If psychiatrists’ inability to agree among themselves on a diagnosis threatened to make them a laughing-stock in the 1970s, the relabelling of a host of ordinary life events as psychiatric pathology now seems to promise more of the same. Social anxiety disorder, oppositional defiant disorder, school phobia, narcissistic and borderline personality disorders are apparently now to be joined by such things as pathological gambling, binge eating disorder, hypersexuality disorder, temper dysregulation disorder, mixed anxiety depressive disorder, minor neurocognitive disorder, and attenuated psychotic symptoms syndrome.
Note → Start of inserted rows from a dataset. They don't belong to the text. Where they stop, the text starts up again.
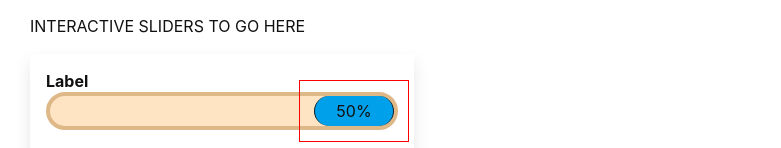
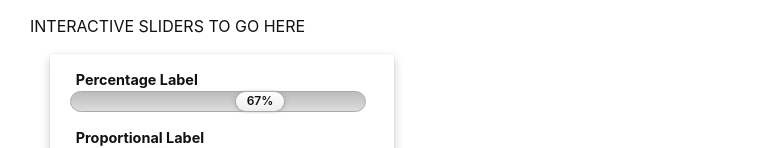
Before and after one commit to acmoles/react-slider, a React (Create React App) app: page / in a window 1280 px wide. Shown: the part 760-908 px from the top of the page, without its empty margins (0-781 px from the left). Built offline with nearby package versions, Linux system fonts and the light colour scheme.

Commit message:
adding final stylings

```diff
--- a/src/App.tsx
+++ b/src/App.tsx
@@ -23,7 +23,7 @@ export default class App extends React.Component<{}, State> {
     this.state = {
       sliders: [
         {
-          label: "Label",
+          label: "Percentage Label",
           max: 100,
           min: 0,
           step: 0,
@@ -31,7 +31,7 @@ export default class App extends React.Component<{}, State> {
           unit: "%"
         },
         {
-          label: "Label 2",
+          label: "Proportional Label",
           max: 1,
           min: 0,
           step: 5,
@@ -40,12 +40,12 @@ export default class App extends React.Component<{}, State> {
       ],
     };
 
-    setTimeout(() => {
-      const sliders = this.state.sliders.slice();
-      sliders[0].max = 50;
-      sliders[0].min = -100;
-      this.setState({sliders: sliders});
-    }, 2000);
+    // setTimeout(() => {
+    //   const sliders = this.state.sliders.slice();
+    //   sliders[0].max = 50;
+    //   sliders[0].min = -100;
+    //   this.setState({sliders: sliders});
+    // }, 2000);
   }
 
   handleSliderChange(id: number, value: number) {
@@ -75,9 +75,13 @@ export default class App extends React.Component<{}, State> {
         <hr />
 
         <p>INTERACTIVE SLIDERS TO GO HERE</p>
-        <div className="box">
-          {sliderList}
-        </div>
+        <ul className="clear">
+          <li>
+            <div className="box">
+              {sliderList}
+            </div>
+          </li>
+        </ul>
       </div>
     );
   }
--- a/src/slider.css
+++ b/src/slider.css
@@ -5,31 +5,63 @@
     user-select:none;
 }
 
+.slider:last-child {
+    margin-bottom: 0.25em;
+}
+
 .slider label {
+    font-size: 0.9em;
     font-weight: bold;
+    font: black;
     user-select: all;
+    margin-left: 0.4em;
+    margin-bottom: 0.1em;
 }
 
 .slider .range {
-    background-color: bisque;
+    background: linear-gradient(0deg, #DCDCDC 0%, #BCBCBC 100%);
     display: flex;
     border-radius: 9999px;
-    border: solid 4px burlywood;
+    border: solid 1px #AAAAAA;
+    transition-property: border, box-shadow;
+    transition-duration: 0.2s;
+    transition-timing-function: ease;
+}
+
+.slider.active .range {
+    box-shadow: inset 0 0 20px 0 rgba(0, 0, 0, 0.2);
+    border: solid 1px #575757;
 }
 
 .slider .handle {
+    font-size: 0.75em;
+    font-weight: 600;
+    perspective: 1000px;
+    -webkit-backface-visibility: hidden;
+    backface-visibility: hidden;
     position: relative;
-    background-color: #00a0eb;
+    background: linear-gradient(0deg, #EEEEEE 0%, #FEFEFE 100%);
     align-items: center;
     justify-content: center;
     display: flex;
     flex: none;
     width: unset;
     border-radius: 9999px;
-    padding: 0.25em 0.5em;
-    border-left: solid 1px #081d27;
-    border-right: solid 1px #081d27;
+    padding: 0 0.25em;
+    height: 1.6em;
     cursor: pointer;
+    box-shadow: 0 0 1px 1px #AAAAAA, 2px 0 5px rgba(0, 0, 0, 0.1), -2px 0 5px rgba(0, 0, 0, 0.1);
+    transition-property: box-shadow;
+    transition-duration: 0.2s;
+    transition-timing-function: ease;
+}
+
+.slider .handle:hover {
+    box-shadow: 0 0 1px 1px #575757, 2px 0 5px rgba(0, 0, 0, 0.1), -2px 0 5px rgba(0, 0, 0, 0.1);
+}
+
+.slider.active .handle {
+    box-shadow: 0 0 1px 1px #575757, 2px 0 5px rgba(0, 0, 0, 0.1), -2px 0 5px rgba(0, 0, 0, 0.1);
 }
 
 .slider .hitbox {
@@ -38,5 +70,5 @@
     right: -1em;
     top: -1em;
     bottom: -1em;
-    border: 1px solid red;
+    /* border: 1px solid red; */
 }
--- a/src/styles.css
+++ b/src/styles.css
@@ -46,7 +46,11 @@ img {
 }
 
 .box {
-  padding: 1em;
-  box-shadow: 0 0.5em 1em rgba(0, 0, 0, 0.1);
-  max-width: 24em;
+  padding: 1em 1.75em 1.5em 1.25em;
+  box-shadow: 0 0 1px rgba(0, 0, 0, 0.2), 0 5px 10px rgba(0, 0, 0, 0.2);
+  max-width: 21.5em;
 }
+
+ul.clear {
+  list-style-type: none;
+}
```
Also changed, not shown: src/Slider.tsx (+17 -0 lines).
Yet we are almost as far removed as ever from understanding the etiological roots of major psychiatric disorders, let alone these more controversial diagnoses (which many people would argue do not belong in the medical arena in the first place). That these diagnoses provide lucrative new markets for psychopharmacology’s products raises questions in many minds about whether commercial concerns are illegitimately driving the expansion of the psychiatric universe – a concern that is scarcely allayed when one recalls that the great majority of the members of the DSM taskforce are recipients of drug company largesse. That psychoactive drugs are associated with rising concerns about major side effects (ranging from iatrogenic and permanent neurological damage, through increased risks of child and adolescent suicides, massive weight gain, metabolic disorders, diabetes, and premature death) only compounds the problem.

Relying solely on symptoms and behaviour to construct its illnesses, and on organizational fiat to impose its negotiated categories on both the profession and the public, psychiatry is now facing a revolt from within its own ranks.  The Heath Robinson apparatus that is descriptive psychiatry seems to survive only because it lacks a plausible rival.  It is, however, an increasingly tenuous basis on which to rest claims to professional legitimacy.  Having chosen to erect a vast and ramshackle superstructure on such frail foundations, psychiatry must pray it doesn’t collapse in a heap of rubble.
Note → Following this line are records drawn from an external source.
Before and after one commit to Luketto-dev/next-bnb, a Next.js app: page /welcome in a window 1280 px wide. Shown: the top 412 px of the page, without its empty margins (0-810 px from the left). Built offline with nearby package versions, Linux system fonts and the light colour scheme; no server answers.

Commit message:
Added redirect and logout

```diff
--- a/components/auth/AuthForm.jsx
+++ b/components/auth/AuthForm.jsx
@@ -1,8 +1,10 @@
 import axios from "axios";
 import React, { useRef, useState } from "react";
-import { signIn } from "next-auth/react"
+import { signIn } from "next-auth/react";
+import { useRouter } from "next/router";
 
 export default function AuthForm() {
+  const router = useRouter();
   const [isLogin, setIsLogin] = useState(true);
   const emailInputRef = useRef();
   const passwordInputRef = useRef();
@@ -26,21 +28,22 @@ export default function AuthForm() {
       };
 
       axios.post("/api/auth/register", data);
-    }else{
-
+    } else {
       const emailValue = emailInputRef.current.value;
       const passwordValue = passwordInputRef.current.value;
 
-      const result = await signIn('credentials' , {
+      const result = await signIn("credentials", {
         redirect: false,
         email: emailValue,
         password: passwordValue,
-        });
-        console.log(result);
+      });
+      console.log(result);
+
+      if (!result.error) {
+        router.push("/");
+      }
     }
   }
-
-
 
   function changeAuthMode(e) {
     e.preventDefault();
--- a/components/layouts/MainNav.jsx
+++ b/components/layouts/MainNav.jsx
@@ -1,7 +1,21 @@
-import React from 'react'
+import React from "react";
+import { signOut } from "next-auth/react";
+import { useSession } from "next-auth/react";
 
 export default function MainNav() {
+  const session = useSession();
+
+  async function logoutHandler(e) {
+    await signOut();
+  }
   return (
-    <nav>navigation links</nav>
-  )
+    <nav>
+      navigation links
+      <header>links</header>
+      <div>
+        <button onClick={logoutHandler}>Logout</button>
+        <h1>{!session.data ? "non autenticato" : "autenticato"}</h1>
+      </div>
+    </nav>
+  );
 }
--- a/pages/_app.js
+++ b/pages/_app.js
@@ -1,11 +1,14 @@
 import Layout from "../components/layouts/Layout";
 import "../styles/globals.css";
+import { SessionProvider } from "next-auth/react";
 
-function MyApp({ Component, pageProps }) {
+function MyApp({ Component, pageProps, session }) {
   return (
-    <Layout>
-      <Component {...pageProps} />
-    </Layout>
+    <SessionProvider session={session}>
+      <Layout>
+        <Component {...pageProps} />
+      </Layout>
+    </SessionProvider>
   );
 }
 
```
This article originally appeared in The Times Literary Supplement (reproduced with permission)

Andrew Scull has held faculty positions at the University of Pennsylvania, Princeton, and the University of California, where he is Distinguished Professor of Sociology and Science Studies. He is a past president of the Society for the Social History of Medicine, and has held fellowships from the Guggenheim Foundation and the American Council of Learned Societies. He is the author or editor of more than twenty books, many of them on the history of psychiatry in Britain and the United States. He has lectured on five continents, as well as making many media appearances on programmes dealing with mental health issues. His book Madness: A Very Short Introduction published in 2011.

The Very Short Introductions (VSI) series combines a small format with authoritative analysis and big ideas for hundreds of topic areas. Written by our expert authors, these books can change the way you think about the things that interest you and are the perfect introduction to subjects you previously knew nothing about.

Subscribe to the OUPblog via email or RSS.
Subscribe to only VSI articles on the OUPblog via email or RSS.
Subscribe to only psychology articles on the OUPblog via email or RSS.
View more about this book on the  


View more about this product on the

UK Website
USA Website
Leave a Reply